I wanted to get started before the tapes deteriorated, but strangely I found myself procrastinating. Almost a year and a half after buying the unit, I had not yet transferred one family tape to a DVD. Interestingly, I had transferred other recordings of documentaries I wanted to save, but no family memories. What was going on?
I eliminated the usual excuses we give ourselves, such as lack of time, and that left me confronting the real block to action. A good rule of thumb is whenever there is unreasonable procrastination, there is an emotion lurking in the bushes. There were actually two emotions: fear and grief.
What if I discovered mistakes I had made as a father? Our memories clean up the past to make it emotionally acceptable to us, but tapes don’t lie. They record, with accurate detail, what actually happened. I anticipated feeling sad as I saw the images of close family members who have since passed away.
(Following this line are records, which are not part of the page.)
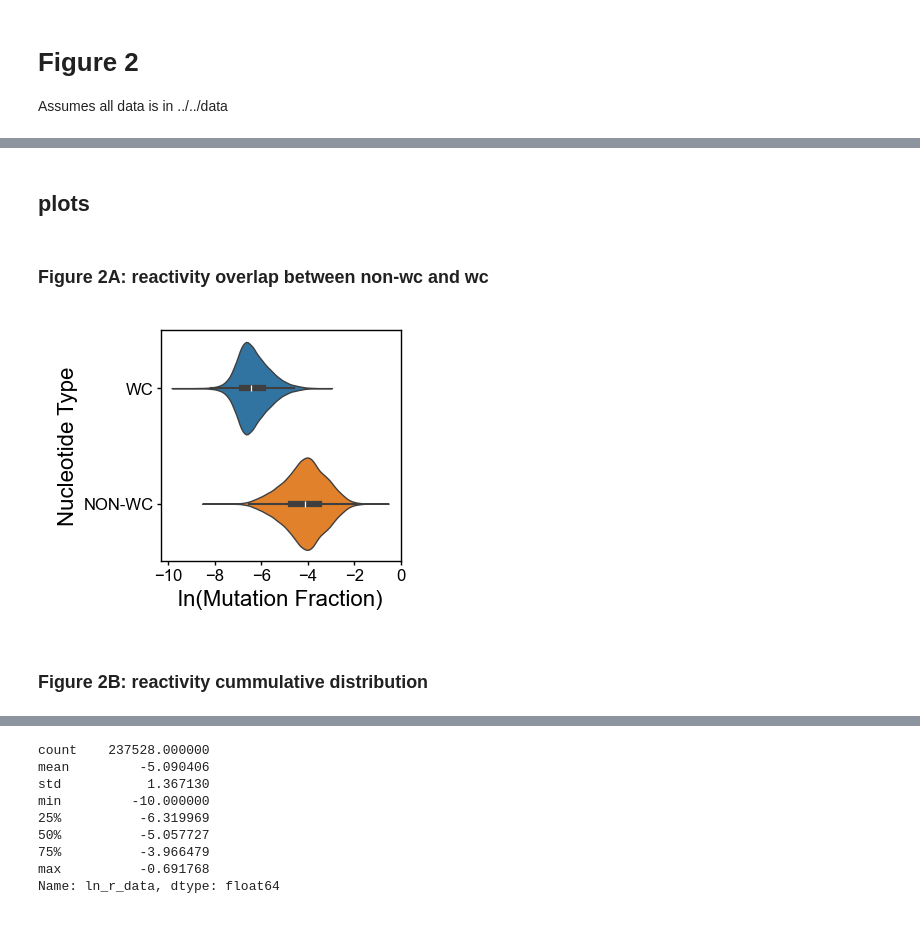
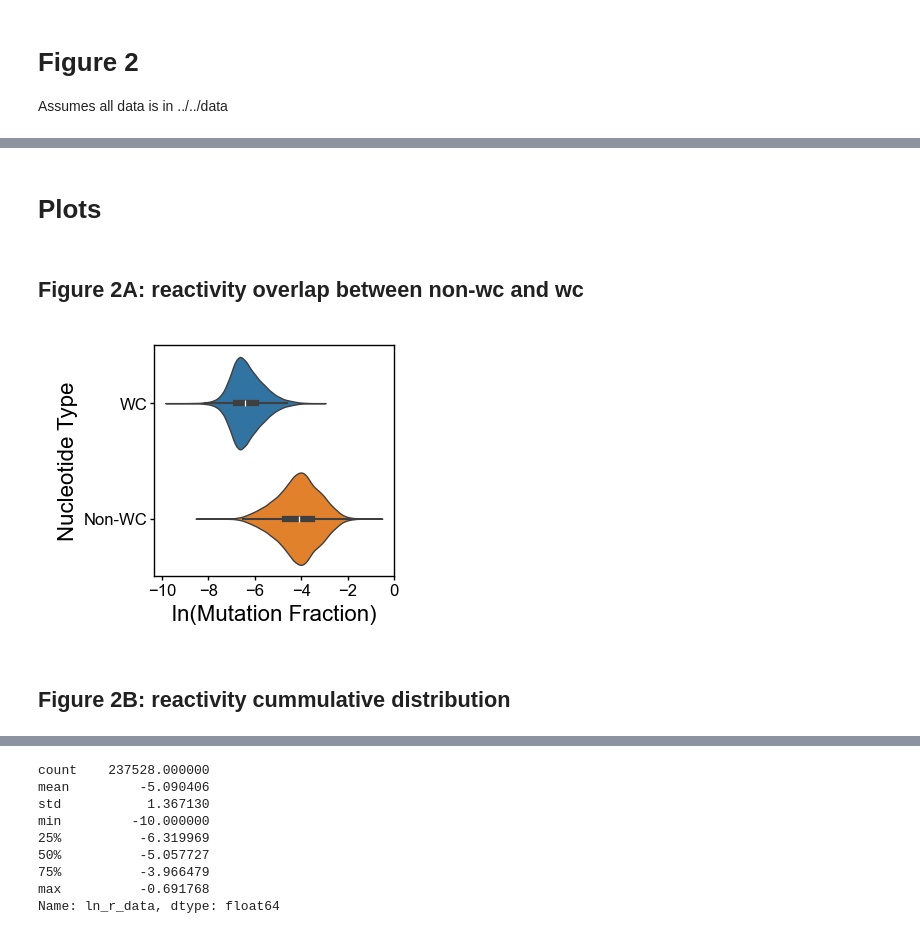
Before and after one commit to YesselmanLabPublications/2025_char_3d_struct_features, a Jupyter notebook: notebooks/figures/figure_2.ipynb, the cells around one changed output, grey strips where cells are left out. Saved outputs shown, nothing was run; the diff lists cells and outputs as text; code cells hidden in the pictures.

```diff
--- a/notebooks/figures/figure_2.ipynb
+++ b/notebooks/figures/figure_2.ipynb
@@ -69,33 +27,36 @@ def plot_motif_boxplot_stripplot(df: pd.DataFrame, ax=None) -> plt.Axes:
-# %%
-def format_small_plot(ax):
-    publication_style_ax(ax, fsize=8, ytick_size=6, xtick_size=6)
-    plt.subplots_adjust(left=0.3, bottom=0.21, top=0.98)
 # %%
 df = pd.read_json(f"{DATA_PATH}/raw-jsons/residues/pdb_library_1_residues.json")
 df["ln_r_data"] = np.log(df["r_data"])
 # %% [markdown]
-## plots
+# Plots
 # %% [markdown]
-### Figure 2A: reactivity overlap between non-wc and wc
+## Figure 2A: reactivity overlap between non-wc and wc
 # %%
-fig, ax = plt.subplots(figsize=(2.0, 1.5), dpi=200)
-ax = sns.violinplot(
-    x="ln_r_data",
-    y="r_type",
-    data=df,
-    hue="r_type",
-    order=["WC", "NON-WC"],
-    ax=ax,
-    linewidth=0.5,
-)
-ax.set_xlabel("ln(Mutation Fraction)", labelpad=2)
-ax.set_ylabel("Nucleotide Type", labelpad=2)
-ax.set_yticklabels(["WC", "NON-WC"])
-ax.set_xticks([-10, -8, -6, -4, -2, 0])
-format_small_plot(ax)
-plt.savefig("pngs/figure_2a.png", dpi=600)
+# TODO add helix WC vs flanking pairs
+# TODO label both WC and flankingn WC as WC
+def plot_figure_2a(df, ax):
+    ax = sns.violinplot(
+        x="ln_r_data",
+        y="r_type",
+        data=df,
+        hue="r_type",
+        order=["WC", "NON-WC"],
+        ax=ax,
+        linewidth=0.5,
+    )
+    ax.set_xlabel("ln(Mutation Fraction)", labelpad=2)
+    ax.set_ylabel("Nucleotide Type", labelpad=2)
+    ax.yaxis.set_major_locator(FixedLocator([0, 1]))
+    ax.yaxis.set_major_formatter(FixedFormatter(["WC", "Non-WC"]))
+    ax.set_xticks([-10, -8, -6, -4, -2, 0])
+    format_small_plot(ax)
+    return ax
-# %% [output]
-[figure, removed]
+# %%
+fig, ax = plt.subplots(figsize=(2.0, 1.5), dpi=200)
+plot_figure_2a(df, ax)
+plt.savefig("pngs/figure_2a.png", dpi=600)
+# %% [output]
+[figure, added]
 # %% [markdown]
-### Figure 2B: reactivity cummulative distribution
+## Figure 2B: reactivity cummulative distribution
 # %%
```
Also changed, not shown: parts of 13 cells of this notebook, 23 other files.
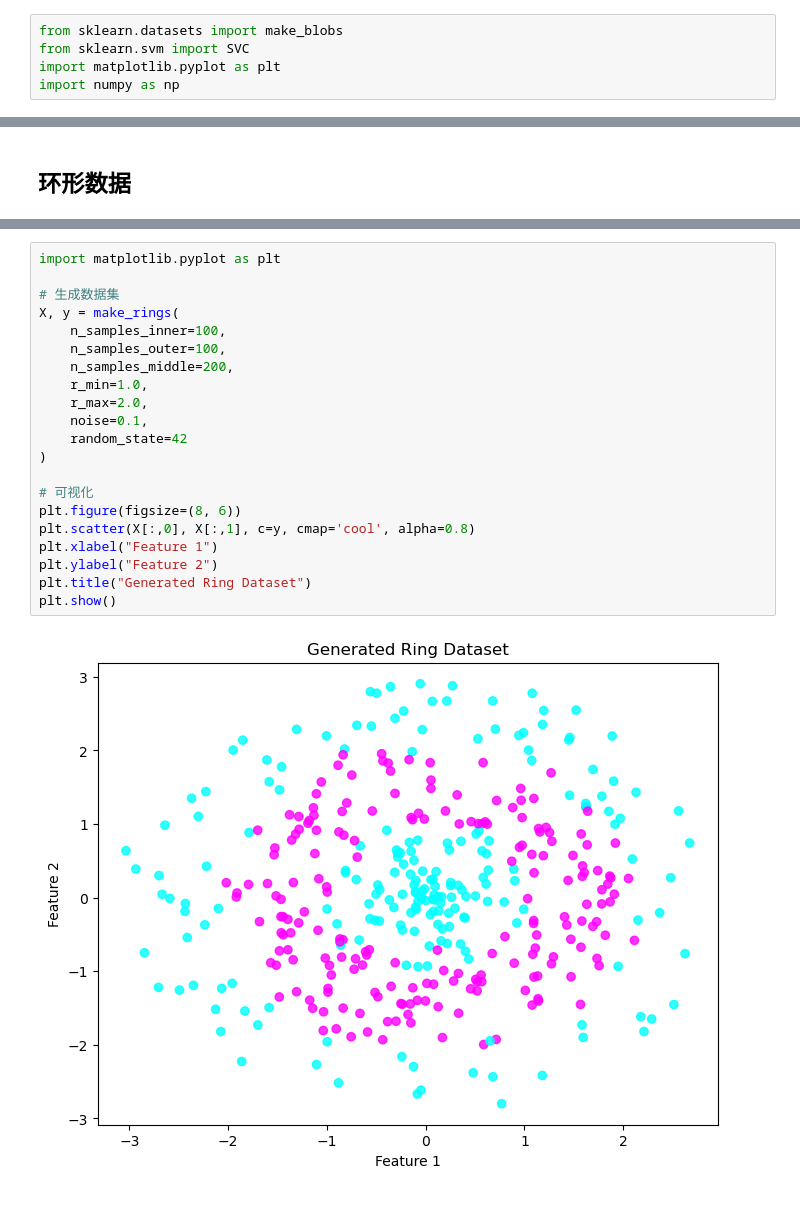
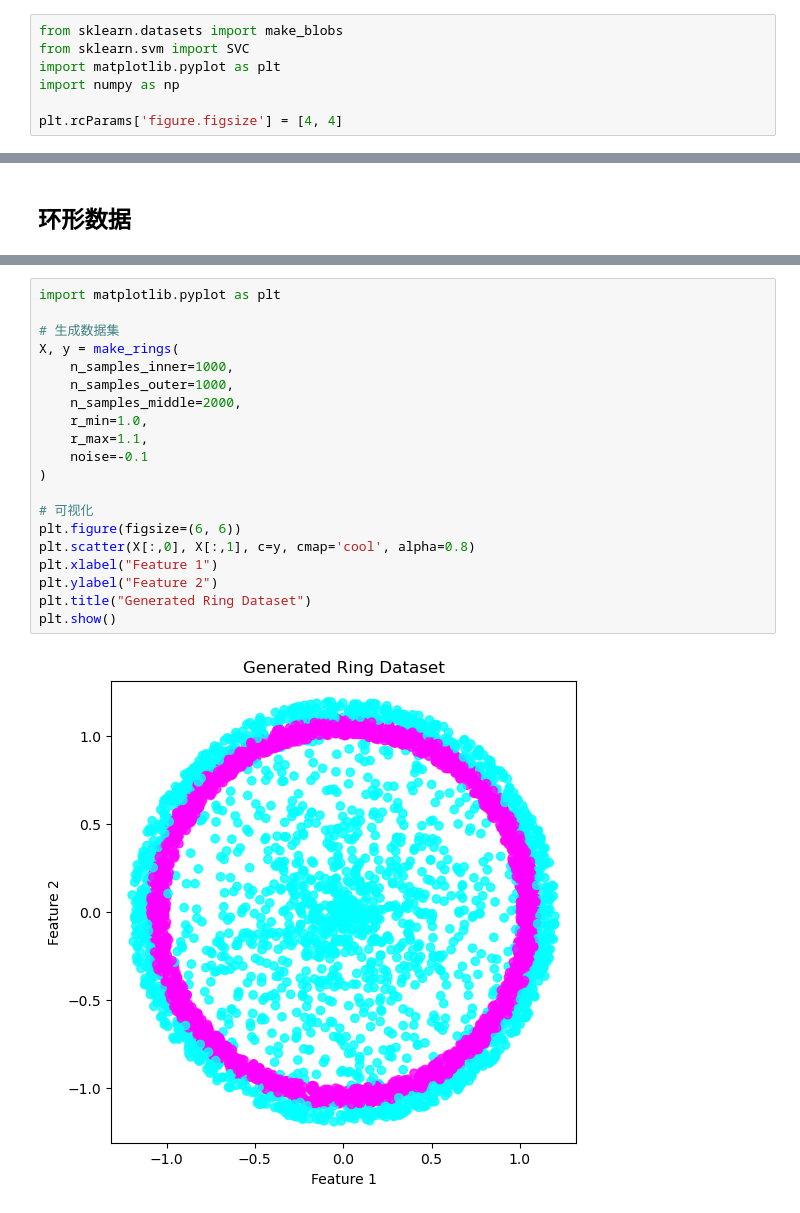
Before and after one commit to luyuxuan98/svm, a Jupyter notebook: svm.ipynb, the cells around one changed output, grey strips where cells are left out. Cells and saved outputs as stored; diff of their text form.

```diff
--- a/svm.ipynb
+++ b/svm.ipynb
@@ -9,6 +9,8 @@ from sklearn.datasets import make_blobs
 from sklearn.svm import SVC
 import matplotlib.pyplot as plt
 import numpy as np
+
+plt.rcParams['figure.figsize'] = [4, 4]
 # %%
 def plot_svc_decision_function(model, ax=None):
     if ax is None:
@@ -281,23 +273,22 @@ X, y
 # %%
 import matplotlib.pyplot as plt
 
 # 生成数据集
 X, y = make_rings(
-    n_samples_inner=100,
-    n_samples_outer=100,
-    n_samples_middle=200,
+    n_samples_inner=1000,
+    n_samples_outer=1000,
+    n_samples_middle=2000,
     r_min=1.0,
-    r_max=2.0,
-    noise=0.1,
-    random_state=42
+    r_max=1.1,
+    noise=-0.1
 )
 
 # 可视化
-plt.figure(figsize=(8, 6))
+plt.figure(figsize=(6, 6))
 plt.scatter(X[:,0], X[:,1], c=y, cmap='cool', alpha=0.8)
 plt.xlabel("Feature 1")
 plt.ylabel("Feature 2")
 plt.title("Generated Ring Dataset")
 plt.show()
 # %% [output]
-[figure, old version]
+[figure, new version]
```
Also changed, not shown: parts of 18 cells of this notebook, 1 other file.
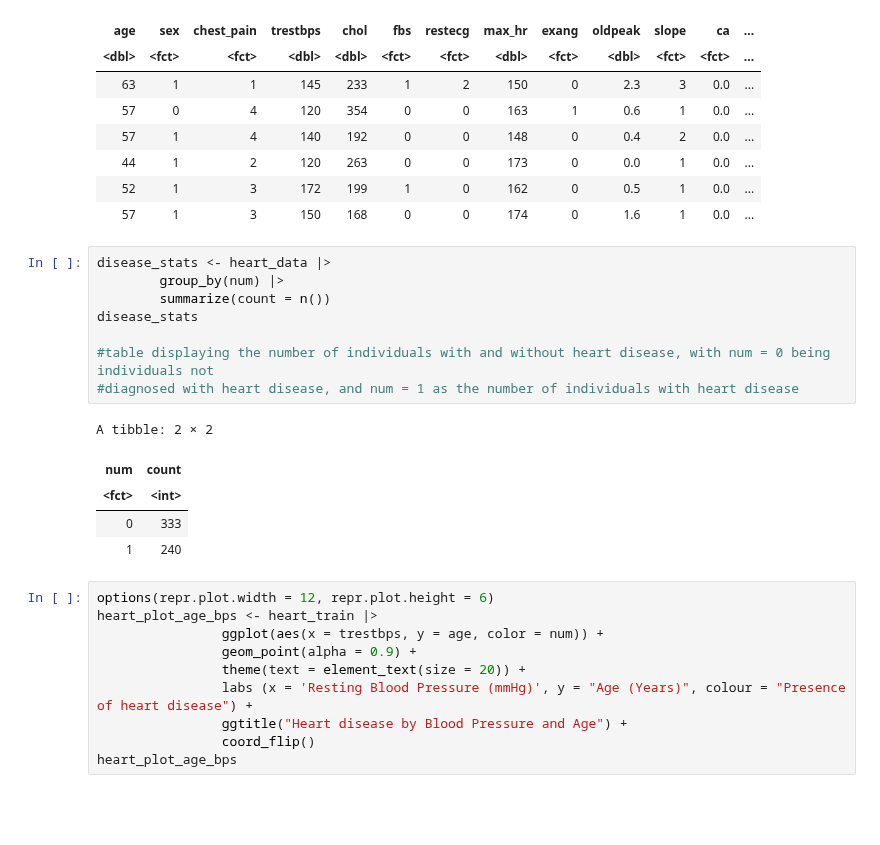
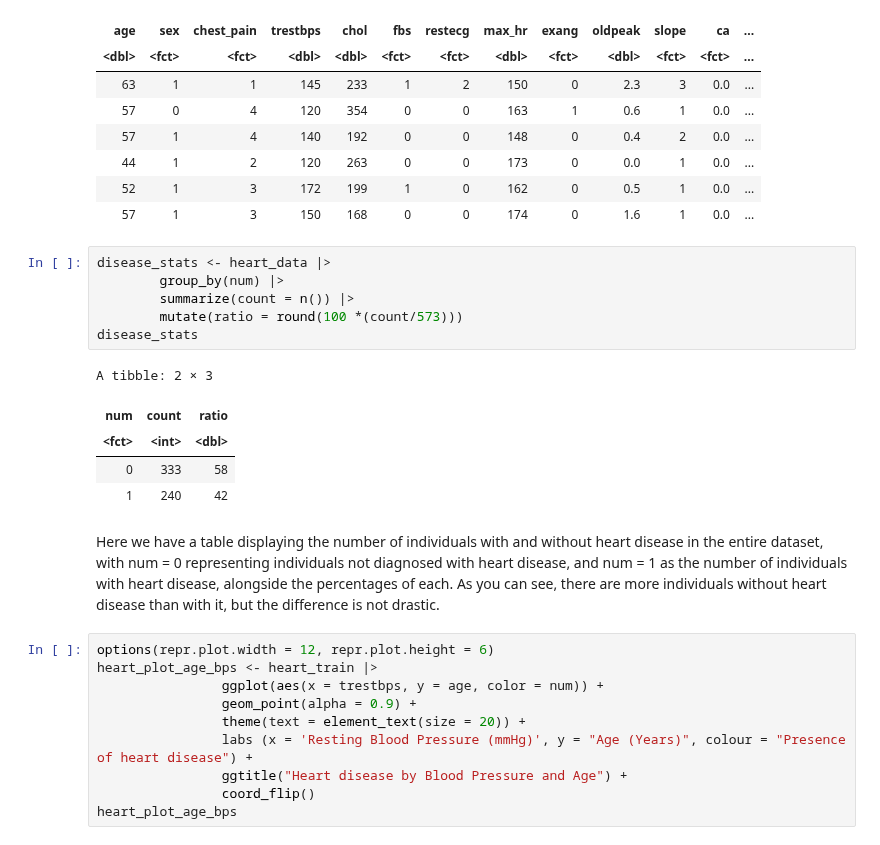
Before and after one commit to xonew/DSCI-100-002-Group-26, a Jupyter notebook: proposal-submission.ipynb, the cells around one changed output. Drawn from its saved outputs; the diff is of its cells as text; blank space fills up the shorter version.

Commit message:
Updated table and moved explanation to markdown cell

```diff
--- a/proposal-submission.ipynb
+++ b/proposal-submission.ipynb
@@ -102,20 +102,20 @@ A tibble: 6 × 14
 | 44 | 1 | 2 | 120 | 263 | 0 | 0 | 173 | 0 | 0.0 | 1 | 0.0 | ... |
 | 52 | 1 | 3 | 172 | 199 | 1 | 0 | 162 | 0 | 0.5 | 1 | 0.0 | ... |
 | 57 | 1 | 3 | 150 | 168 | 0 | 0 | 174 | 0 | 1.6 | 1 | 0.0 | ... |
-# %%
-disease_stats <- heart_data |>
-        group_by(num) |>
-        summarize(count = n())
-disease_stats
-
-#table displaying the number of individuals with and without heart disease, with num = 0 being individuals not
-#diagnosed with heart disease, and num = 1 as the number of individuals with heart disease
-# %% [output]
-A tibble: 2 × 2
-| num | count |
-| <fct> | <int> |
-| 0 | 333 |
-| 1 | 240 |
+# %%
+disease_stats <- heart_data |>
+        group_by(num) |>
+        summarize(count = n()) |>
+        mutate(ratio = round(100 *(count/573)))
+disease_stats
+# %% [output]
+A tibble: 2 × 3
+| num | count | ratio |
+| <fct> | <int> | <dbl> |
+| 0 | 333 | 58 |
+| 1 | 240 | 42 |
+# %% [markdown]
+Here we have a table displaying the number of individuals with and without heart disease in the entire dataset, with num = 0 representing individuals not diagnosed with heart disease, and num = 1 as the number of individuals with heart disease, alongside the percentages of each. As you can see, there are more individuals without heart disease than with it, but the difference is not drastic.
 # %%
 options(repr.plot.width = 12, repr.plot.height = 6)
 heart_plot_age_bps <- heart_train |>
```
On Christmas night I arbitrarily selected a family tape from 1991, and sat down with my wife and our adult sons, home for the holidays, to watch it while it was being transferred to DVD. I had seldom watched any of the tapes after they were made, so I didn’t know what to expect. Instantly we were transported back in time to the living room of our old house in Sherman Park. The first scene was of our two sons, ages 5 and 3, in their winter pajamas, standing behind their little Fisher-Price table, handling some toys and chatting with one another.
A wave of emotion came over me. It wasn’t fear. It was much more complicated than that: a combination of sadness that those times were over, joy at being able to relive them, and awe at life unfolding. One sequence led to another. Now we were at my cousin’s house on Christmas Day with her husband, my father, mother, uncle and three aunts. Our 5-year-old son was going from relative to relative offering them selections from a box of chocolates. Then my wife was helping our younger son try on a new shirt which he received as a present from a great-aunt.
The scene shifted to a winter mini-family reunion at another cousin’s house on Pewaukee Lake. In the background ice boats sailed across the frozen lake. Inside, my father, two of his brothers, two of his sisters, and a cousin linked arms to sing a rousing drinking song from their youth. They are all gone now. Their song is silent. But not really.
Toward the end of the tape, we were all suddenly mesmerized by an unexpected monologue by my father. He looked directly into the camera. He took time to collect his thoughts. He said that he was blessed “to be 84 years old.” He said he was blessed by and grateful for all of us. His words moved us 18 years later.
What we do lives. Even if we didn’t have technology to remind us, we still remember at a deeper level. When you go out of your way to express interest in children by getting down on the floor to play with them, looking at their pictures, and asking them questions, you leave a positive emotional impact.
After watching the tape, our younger son remarked that he didn’t realize just how much his grandpa and grandma were involved in the early life of our family. Years later he had little cognitive memory of the details of his grandparents’ involvement in his life, but his heart remembered. When a child feels loved, a foundation is set for life. He believes he is lovable. That affects his choice of relationships.
After viewing the tape, I think each of the members of our family made a point to express our gratitude and appreciation for one another. The night before our older son flew out of town, we went out to eat and snapped a family photo using the camera’s self-timer. We created new memories.
Eighteen years from now I may be watching the recording I made this Christmas, as I transfer it to the future state-of-the-art technology. However, no advances in technology will ever equal the advances we make in knowing how to love.
(Pankratz is a marriage and family therapist at Catholic Charities Milwaukee Regional Office.)